Please report every line in the entries that contains the string "container".
═════ Exercise materials ═════
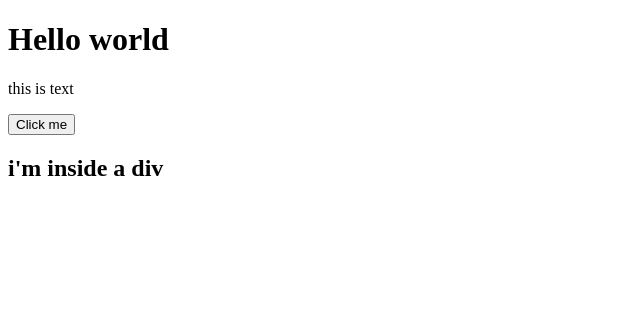
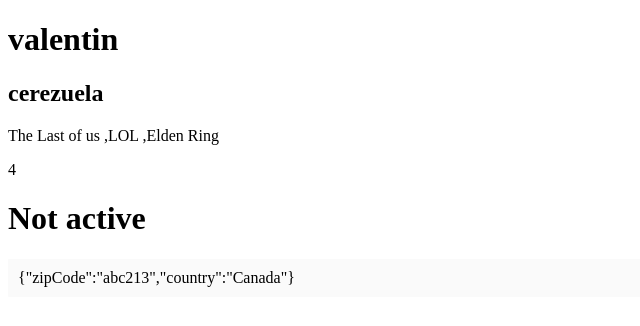
Before and after one commit to valentincerezuela04/React-DeCeroAExperto-Edicion2025, a React (Vite) app in the folder 02-first-steps-react/: page / in a window 1280 px wide. Shown: the top 326 px of the page, without its empty margins (0-640 px from the left). Built offline with nearby package versions, Linux system fonts and the light colour scheme.

Commit message:
MyAwesomeApp /impression variables & css styles

```diff
--- /dev/null
+++ b/02-first-steps-react/src/MyAwesomeApp.tsx
@@ -0,0 +1,36 @@
+import type { CSSProperties } from "react";
+
+const firstName: string = 'valentin';
+const lastName: string = 'cerezuela';
+
+const favoriteGmaes: string[] = ['The Last of us', 'LOL', 'Elden Ring'];
+const isActive = false;
+
+const address = {
+    zipCode: 'abc213',
+    country: 'Canada',
+};
+
+
+const myStyles: CSSProperties = { //why CSSProperties ?? without this property we dont have autocomplete ,because visualStudioCode detected like a regular object
+    backgroundColor: '#fafafa',
+    borderRadius: 1,
+    padding: 10
+
+}
+
+export const MyAwesomeApp = () => {
+    return (
+        <>
+            <h1>{firstName}</h1>
+            <h2>{lastName}</h2>
+            <p>{favoriteGmaes.join(' ,')}</p>
+            <p>{2 + 2}</p>
+            <h1>{isActive ? 'active' : 'Not active'}</h1>
+
+            <p style={myStyles}
+            >
+                {JSON.stringify(address)}</p>
+        </>
+    );
+};
--- a/02-first-steps-react/src/main.tsx
+++ b/02-first-steps-react/src/main.tsx
@@ -1,9 +1,10 @@
 import { StrictMode } from 'react'
 import { createRoot } from 'react-dom/client'
 import { FistStepsApp } from './FirstStepsApp'
+import { MyAwesomeApp } from './MyAwesomeApp'
 createRoot(document.getElementById('root')!).render(
   <StrictMode>
-    <FistStepsApp />
-
+    {/* <FistStepsApp /> */}
+    <MyAwesomeApp />
   </StrictMode>,
 )
```
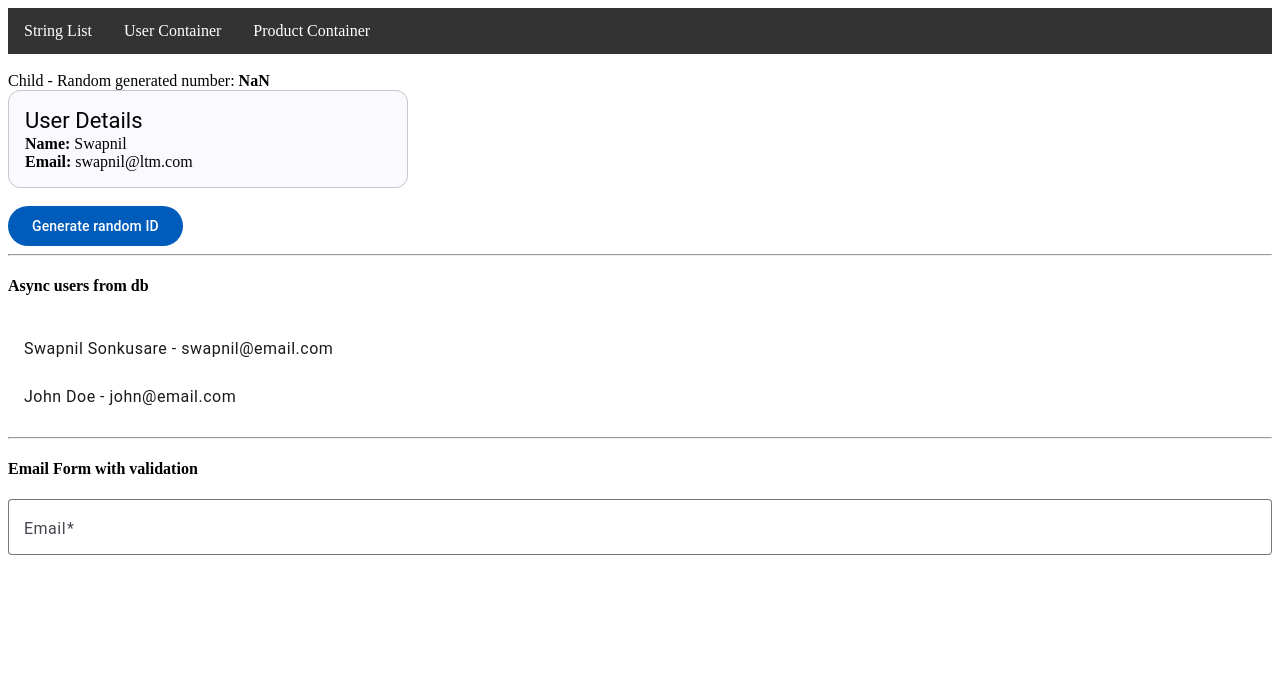
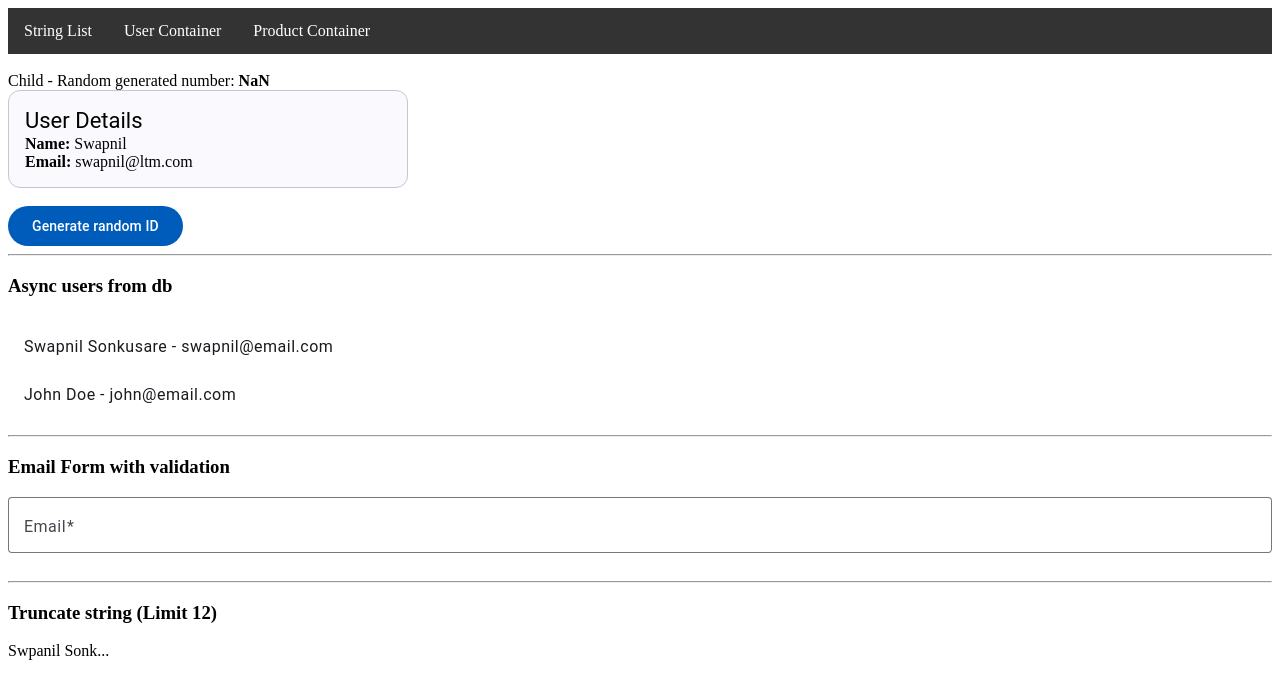
Before and after one commit to reblowrange/karat-assessment-one, an Angular app: page /home/user-container in a window 1280 px wide. Shown: the top 698 px of the page. Built offline with nearby package versions, Linux system fonts and the light colour scheme; data requests are answered from the project's data file.

Commit message:
Task #8 - Custom Pipes - Added custom pipe named 'truncate' that takes a string and a 'limit' number as an argument, returning the string shortened to that limit with '...' appended.

```diff
--- /dev/null
+++ b/src/app/pipes/truncate-pipe.ts
@@ -0,0 +1,16 @@
+import { Pipe, PipeTransform } from '@angular/core';
+
+@Pipe({
+  name: 'truncate',
+  standalone: true
+})
+export class TruncatePipe implements PipeTransform {
+
+  transform(value: string, limit: number): string {
+    if (!value || value.length <= limit) {
+      return value;
+    }
+
+    return value.substring(0, limit) + '...';
+  }
+}
--- a/src/app/user-container/user-container.html
+++ b/src/app/user-container/user-container.html
@@ -2,14 +2,14 @@ Child - Random generated number: <strong> {{randomGeneratedId}} </strong>
 <br />
 <app-user-card-component [user]="user" (onGeneratedId)="onGeneratedId($event)"></app-user-card-component>
 <hr />
-<h4>Async users from db</h4>
+<h3>Async users from db</h3>
 <mat-list role="list">
     @for (user of data$ | async; track user) {
     <mat-list-item role="listitem">{{ `${user.name} - ${user.email}` }}</mat-list-item>
     }
 </mat-list>
 <hr />
-<h4>Email Form with validation</h4>
+<h3>Email Form with validation</h3>
 <form [formGroup]="emailForm" class="email-form" novalidate>
 
     <mat-form-field appearance="outline" style="width: 100%;">
@@ -26,3 +26,6 @@ Child - Random generated number: <strong> {{randomGeneratedId}} </strong>
         }
     </mat-form-field>
 </form>
+<hr/>
+<h3>Truncate string (Limit 12)</h3>
+<p>{{'Swpanil Sonkusare' | truncate:12}}</p>
--- a/src/app/user-container/user-container.ts
+++ b/src/app/user-container/user-container.ts
@@ -6,10 +6,11 @@ import { Observable } from 'rxjs';
 import { CommonModule } from '@angular/common';
 import { MaterialModule } from '../libs/material-module';
 import { FormControl, FormGroup, Validators } from '@angular/forms';
+import { TruncatePipe } from '../pipes/truncate-pipe';
 
 @Component({
   selector: 'app-user-container',
-  imports: [CommonModule, MaterialModule, UserCardComponent],
+  imports: [CommonModule, MaterialModule, UserCardComponent, TruncatePipe],
   templateUrl: './user-container.html',
   styleUrl: './user-container.scss',
 })
```
Also changed, not shown: 1 other file (tests, documents, lock files or other folders).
═════
[Written response]
Before and after one commit to reblowrange/karat-assessment-one, an Angular app: page /home/user-container in a window 1280 px wide. Shown: the top 698 px of the page. Built offline with nearby package versions, Linux system fonts and the light colour scheme; data requests are answered from the project's data file.
--- a/src/app/user-container/user-container.html
+++ b/src/app/user-container/user-container.html
--- a/src/app/user-container/user-container.ts
+++ b/src/app/user-container/user-container.ts
   selector: 'app-user-container',
   templateUrl: './user-container.html',
   styleUrl: './user-container.scss',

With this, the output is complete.